If you haven't read The Lost Symbol (or my guide), very little of the following will make sense. But this was my presentation from this evening's "Secrets of the Lost Symbol" panel at the Tribeca Y.


I come to you this evening to tell you why Dan Brown is right and everyone else is wrong, and why Robert Langdon is the hero we need.

I think Dan Brown was tired of Jason Bourne, James Bond, Jack Bauer, Indiana Jones, and John McClane and decided to make us what we really want . . . a nebbishy hero whose name does not contain a J. Someone who is not fearless, but deeply fearful. A reading of The Lost Symbol alone reveals his fears of: planes, elevators, running in loafers, spontaneous speaking, basements, long hallways, rats, stairs, fast driving, catwalks, and tiny conveyor belts. This is a man who wears turtlenecks because he is afraid of ties.

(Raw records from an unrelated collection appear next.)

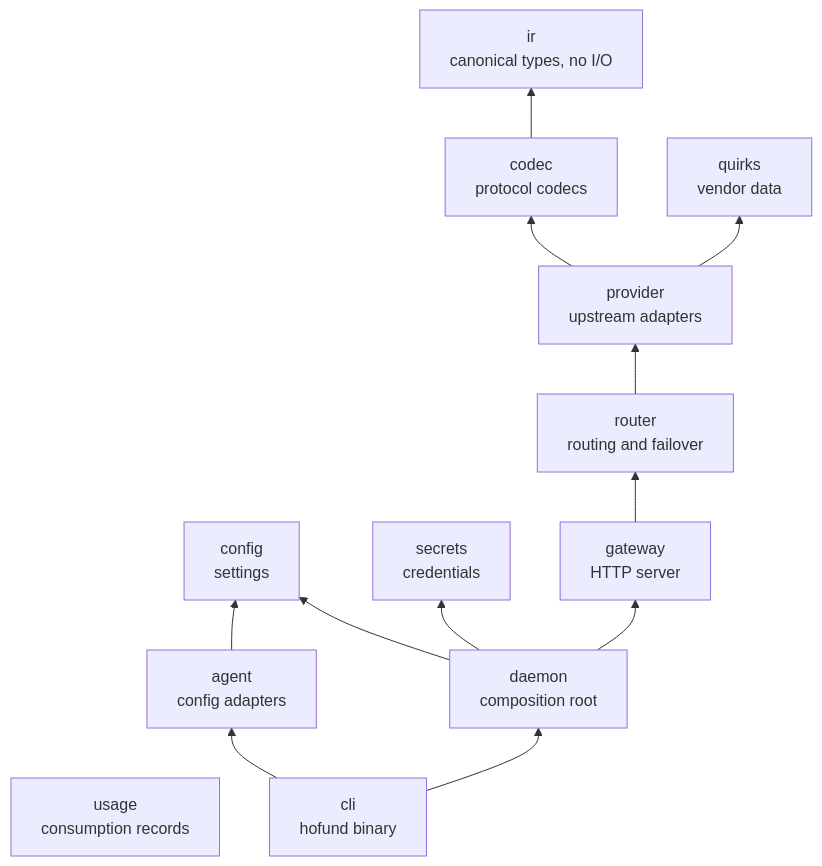
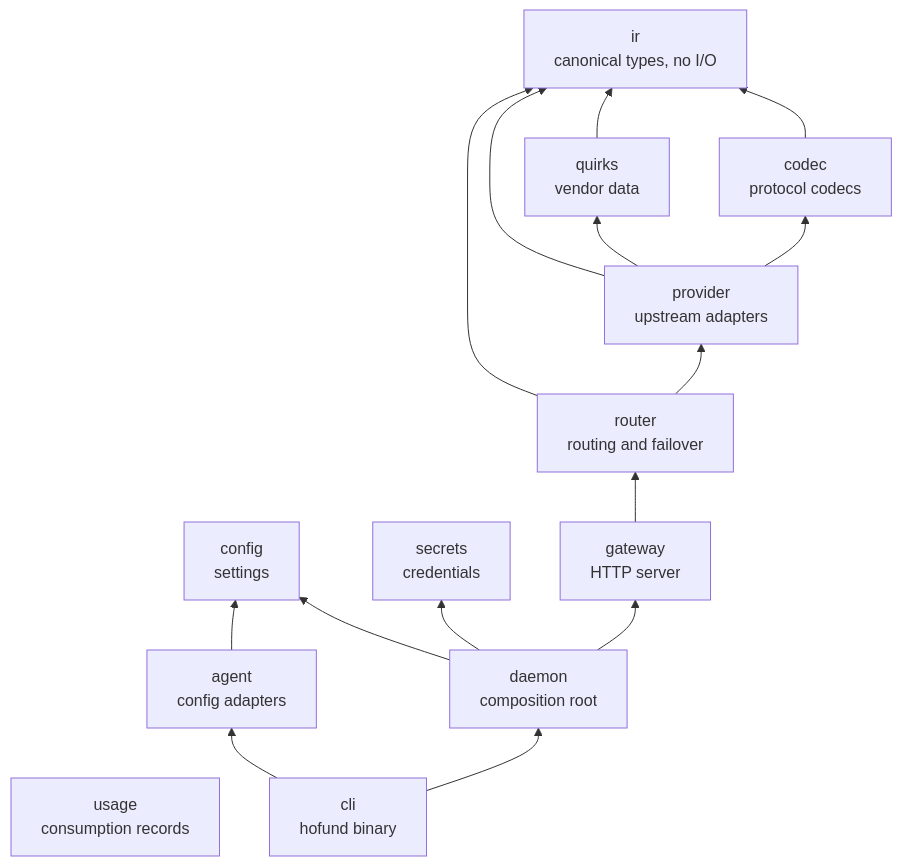
The diagram in docs/architecture.md (logibricks-io/open-heimdall-hofund), drawn with Mermaid before and after one commit. The commit also changed other lines of this file and 37 other files, not shown here.

````diff
--- a/docs/architecture.md
+++ b/docs/architecture.md
@@ -31,27 +33,30 @@
 ```mermaid
 flowchart BT
   ir["ir<br/>canonical types, no I/O"]
   codec["codec<br/>protocol codecs"]
   quirks["quirks<br/>vendor data"]
   provider["provider<br/>upstream adapters"]
   router["router<br/>routing and failover"]
   config["config<br/>settings"]
   secrets["secrets<br/>credentials"]
   usage["usage<br/>consumption records"]
   agent["agent<br/>config adapters"]
   gateway["gateway<br/>HTTP server"]
   daemon["daemon<br/>composition root"]
   cli["cli<br/>hofund binary"]
 
   codec --> ir
+  quirks --> ir
   provider --> codec
+  provider --> ir
   provider --> quirks
   router --> provider
+  router --> ir
   gateway --> router
   daemon --> gateway
   daemon --> config
   daemon --> secrets
   agent --> config
   cli --> daemon
   cli --> agent
 ```
````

This is also a man who could not save his own ass with a two-handed ass-saving machine, so he is incapable of helping anyone else. Indeed, he never saves the damsel in distress—she is saved from death twice, once by herself, and once by the CIA. On the first occasion, not only does Robert Langdon not save her life, but she is forced to drive herself across down in her own Volvo, crash into the steps of the Library of Congress, and fling herself into his arms just to show her appreciation for just how much he has not done.

He spends most of the book having absolutely no idea what is going on. Like a cat lost in an airport, he dodges and weaves his way around massive, frightening figures. He repeatedly denies the reality of everything that is happening. “What the hell?” he asks. “You cannot be serious.” “But that’s not real.” He is periodically lifted up and carried from place to place, and set down again in increasingly uncomfortable surroundings. He will go anywhere he is told to go, even if that place is completely crazy—like on to a plane at a moment’s notice at the invitation of a stranger, down the book chute of the Library of Congress, or to the house of a known madman. Ten hours after the ordeal, he allows Peter “The Stump” Solomon to blindfold him and push him around Washington DC—into black cars and ominous elevators. When Katherine tells him to go to the top of the dome of the Capitol building, he goes. If your parents ever used the “if your friends all jumped out the window would you do it too?” line on you, they were talking about people like Robert Langdon, who would not only jump out the window because his friends told him to—he would do it because anyone told him to.

He would like nothing more than to cave in to any and all demands placed upon him. In Mal’ahk’s house of horrors, he is subdued within seconds of walking in the door, and when forced to give up the secrets of the pyramid or die, he trips over himself in his effort to give up the secrets as quickly as possible. A beloafered jerk in a Mickey Mouse watch whose only known routine is his daily swim and subsequent hand-grinding of coffee beans . . . Robert Langdon would like nothing more than to be left alone to study weird puzzles and dead languages and teach the surprisingly dimwitted and slavishly devoted students he openly despises. But sadly, his phone always rings, and he must do whatever the voice on the other end tells him.

At the end of the book, when he is busy not making out with Katherine, she gives him a suggestive hug and says, “How can I ever thank you?”

Missing the hint entirely, he delivers the great truth of the novel. “You know I didn’t do anything, right?” he says.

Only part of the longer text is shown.